**Prompt**. Skip the pictures. Give all the data again exactly.

**Code change snippets**.
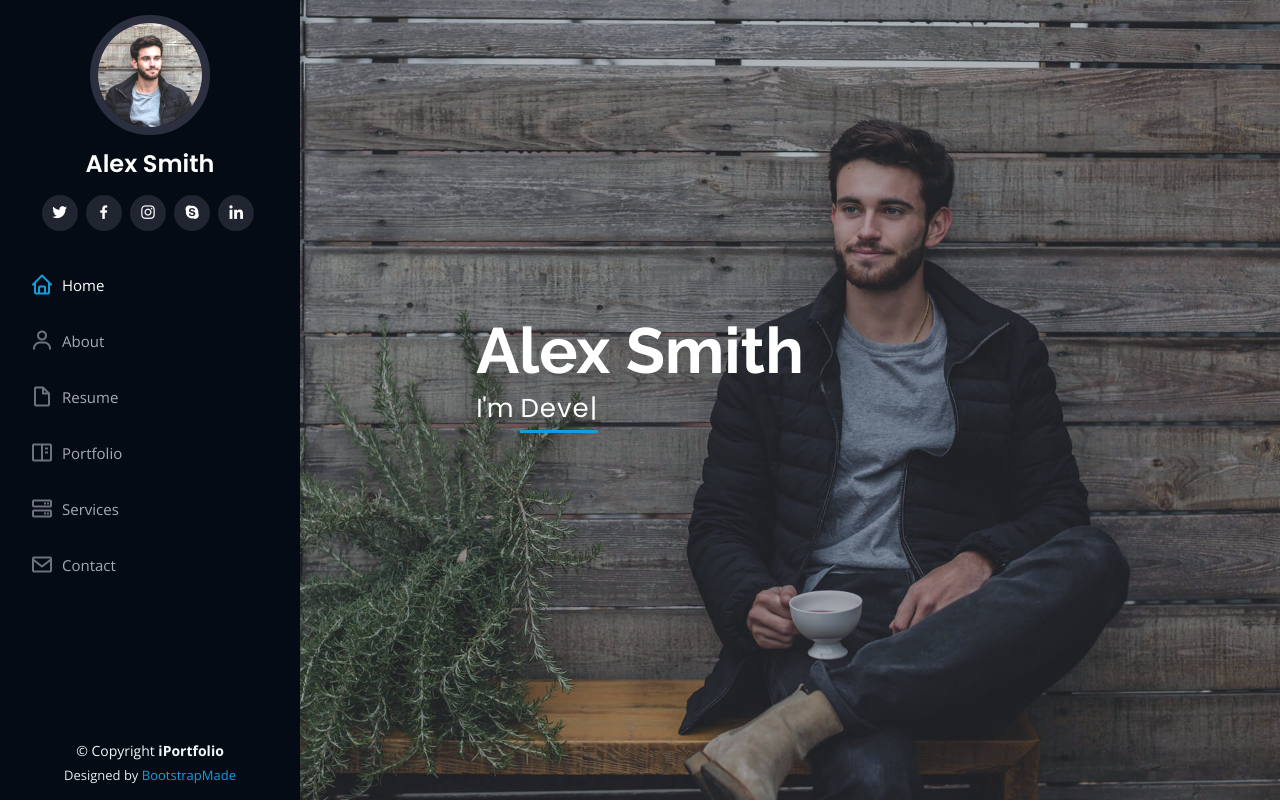
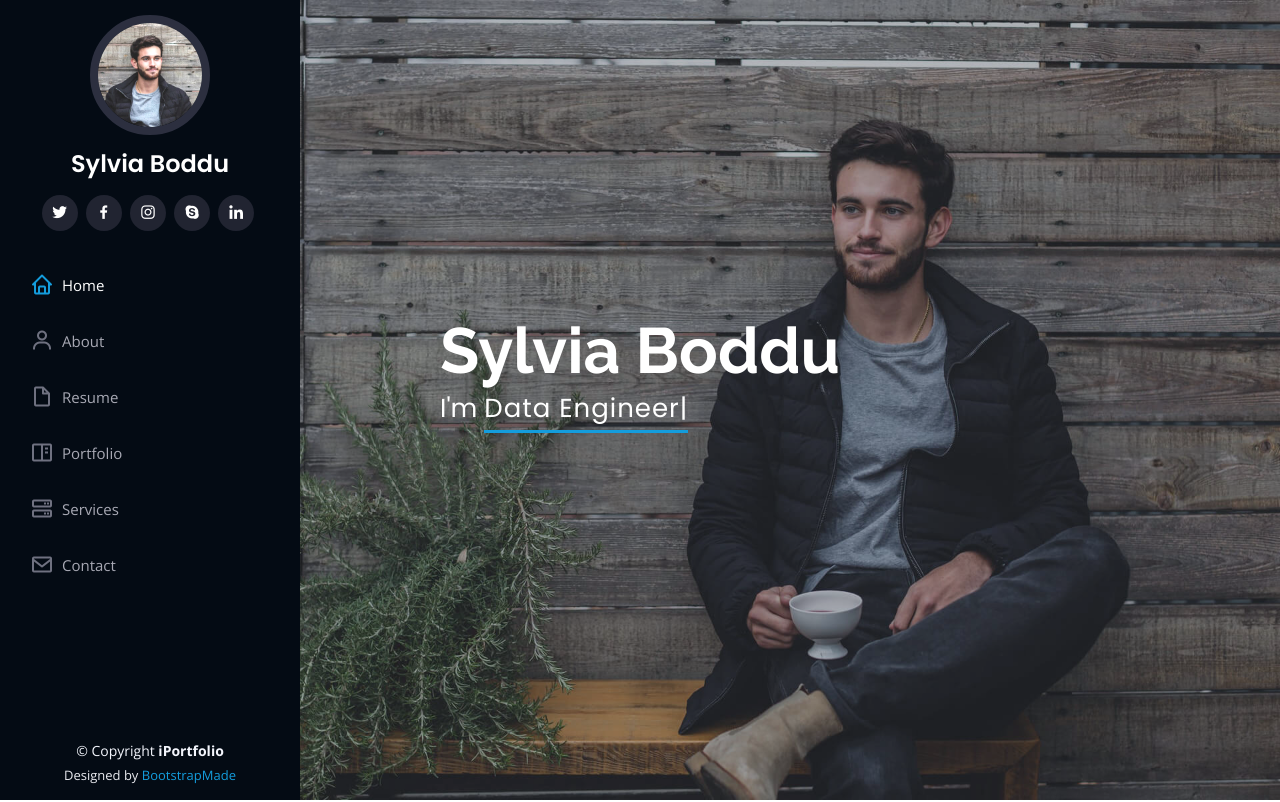
Before and after one commit to sylviaboddu/Sylvia_Portfolio, a plain HTML site: page index.html in a window 1280 px wide. Shown: the top 802 px of the page. Drawn offline with nearby package versions, Linux system fonts and the light colour scheme; a script that the page names is missing.

Commit message:
Update index.html

```diff
--- a/index.html
+++ b/index.html
@@ -47,7 +47,7 @@
 
       <div class="profile">
         <img src="assets/img/profile-img.jpg" alt="" class="img-fluid rounded-circle">
-        <h1 class="text-light"><a href="index.html">Alex Smith</a></h1>
+        <h1 class="text-light"><a href="index.html">Sylvia Boddu</a></h1>
         <div class="social-links mt-3 text-center">
           <a href="#" class="twitter"><i class="bx bxl-twitter"></i></a>
           <a href="#" class="facebook"><i class="bx bxl-facebook"></i></a>
@@ -73,8 +73,8 @@
   <!-- ======= Hero Section ======= -->
   <section id="hero" class="d-flex flex-column justify-content-center align-items-center">
     <div class="hero-container" data-aos="fade-in">
-      <h1>Alex Smith</h1>
-      <p>I'm <span class="typed" data-typed-items="Designer, Developer, Freelancer, Photographer"></span></p>
+      <h1>Sylvia Boddu</h1>
+      <p>I'm <span class="typed" data-typed-items="Data Scientist, Data Engineer, ML Engineer, Storyteller"></span></p>
     </div>
   </section><!-- End Hero -->
 
```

**Exercise result**.
Before and after one commit to sylviaboddu/Sylvia_Portfolio, a plain HTML site: page index.html in a window 1280 px wide. Shown: the top 802 px of the page. Drawn offline with nearby package versions, Linux system fonts and the light colour scheme; a script that the page names is missing.

Commit message:
Update index.html

```diff
--- a/index.html
+++ b/index.html
@@ -47,7 +47,7 @@
 
       <div class="profile">
         <img src="assets/img/profile-img.jpg" alt="" class="img-fluid rounded-circle">
-        <h1 class="text-light"><a href="index.html">Alex Smith</a></h1>
+        <h1 class="text-light"><a href="index.html">Sylvia Boddu</a></h1>
         <div class="social-links mt-3 text-center">
           <a href="#" class="twitter"><i class="bx bxl-twitter"></i></a>
           <a href="#" class="facebook"><i class="bx bxl-facebook"></i></a>
@@ -73,8 +73,8 @@
   <!-- ======= Hero Section ======= -->
   <section id="hero" class="d-flex flex-column justify-content-center align-items-center">
     <div class="hero-container" data-aos="fade-in">
-      <h1>Alex Smith</h1>
-      <p>I'm <span class="typed" data-typed-items="Designer, Developer, Freelancer, Photographer"></span></p>
+      <h1>Sylvia Boddu</h1>
+      <p>I'm <span class="typed" data-typed-items="Data Scientist, Data Engineer, ML Engineer, Storyteller"></span></p>
     </div>
   </section><!-- End Hero -->
 
```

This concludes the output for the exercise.